My name is Karen J. McGranahan and I have been an animal lover and cat and dog owner since childhood; I got involved by financially supporting numerous animal agencies for over 25 years and support many to this day.
In my teen years, I worked for a riding academy, where I learned about horse care, illnesses and training, and went to many horse shows over the four years there. I then went off to college and completed my education.
When I moved to South Carolina, there was a group of community (feral) cats at the end of our street, which I trapped and had them fixed. I volunteered for a local cat shelter, taking care of over 500 cats and kittens. One of my responsibilities was to answer the phone.
During kitten season, I had to turn away between 100 and 125 cats and kittens a week because we were full; all the other local shelters were full and there was no place for them to go. They remain full to this day. Cats are not adopted out fast enough, so many cats languish at shelters for years waiting for homes that never happen for many of them. Currently over 80% of cats entering kill shelters are euthanized. I realized then that housing as many cats as possible was not the long term solution to the cat and kitten problem within the community; we needed to look at how to stop litters of surplus kittens from being born. What was lacking were low-cost spay/neuter clinics to keep kittens from being born and ending up at a shelter. A key component also needed was a comprehensive TNR (Trap-Neuter-Return) program for community cats, a proven program to work by reducing cat numbers through natural attrition.

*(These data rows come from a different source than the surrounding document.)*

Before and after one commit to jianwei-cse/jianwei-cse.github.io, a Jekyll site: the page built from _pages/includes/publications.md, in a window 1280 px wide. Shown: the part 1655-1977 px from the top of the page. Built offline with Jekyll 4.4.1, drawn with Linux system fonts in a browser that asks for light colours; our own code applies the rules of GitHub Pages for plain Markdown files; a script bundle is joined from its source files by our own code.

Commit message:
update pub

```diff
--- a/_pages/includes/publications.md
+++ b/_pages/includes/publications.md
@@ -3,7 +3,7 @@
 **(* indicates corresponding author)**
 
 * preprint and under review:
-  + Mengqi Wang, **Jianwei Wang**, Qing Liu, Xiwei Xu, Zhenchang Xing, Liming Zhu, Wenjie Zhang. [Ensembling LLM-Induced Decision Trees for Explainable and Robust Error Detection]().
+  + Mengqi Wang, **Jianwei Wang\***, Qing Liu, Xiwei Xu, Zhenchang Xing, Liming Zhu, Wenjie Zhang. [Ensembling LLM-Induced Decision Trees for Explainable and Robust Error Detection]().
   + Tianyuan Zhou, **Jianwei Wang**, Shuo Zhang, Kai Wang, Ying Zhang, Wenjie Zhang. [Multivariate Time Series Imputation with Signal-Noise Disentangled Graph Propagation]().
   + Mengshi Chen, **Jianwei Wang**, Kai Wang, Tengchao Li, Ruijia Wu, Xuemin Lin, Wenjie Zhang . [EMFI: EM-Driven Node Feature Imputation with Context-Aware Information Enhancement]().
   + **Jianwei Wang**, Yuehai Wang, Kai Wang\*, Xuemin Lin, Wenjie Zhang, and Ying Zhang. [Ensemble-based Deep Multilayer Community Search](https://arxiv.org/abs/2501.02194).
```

I started Bikini Beach Cat Rescue in 2011 as a non-profit organization in order to offer low-cost spay/neuter clinics in this area; we now have two clinics available. We received our 501 (c) 3 status from the IRS and are tax exempt, so all donations are tax deductible to you. All funds raised goes towards reduced low-cost spay/neuter clinics for cats and kittens and helping their pet parents, ultimately reducing the unwanted breeding of cats and kittens and the resultant shelter intake. The kittens that haven’t even been conceived this year will die next year unless we can stop this breeding cycle. We do targeted TNR programs with grant money and do fundraisers to offer low-cost spay/neuter clinics to the public throughout the year.
With your support, we can make a difference and stop healthy, adoptable cats from euthanasia. It doesn't matter that their deaths are 'painless', what matters is that their deaths are 'pointless'. As Helen Keller said "I am only one, but still I am one. I cannot do everything, but still I can do something. I will not refuse to do the something I can do." Won't you help us do the "something"?
Tinkerbell was found alone on a farm in Conway; now she has a happy home.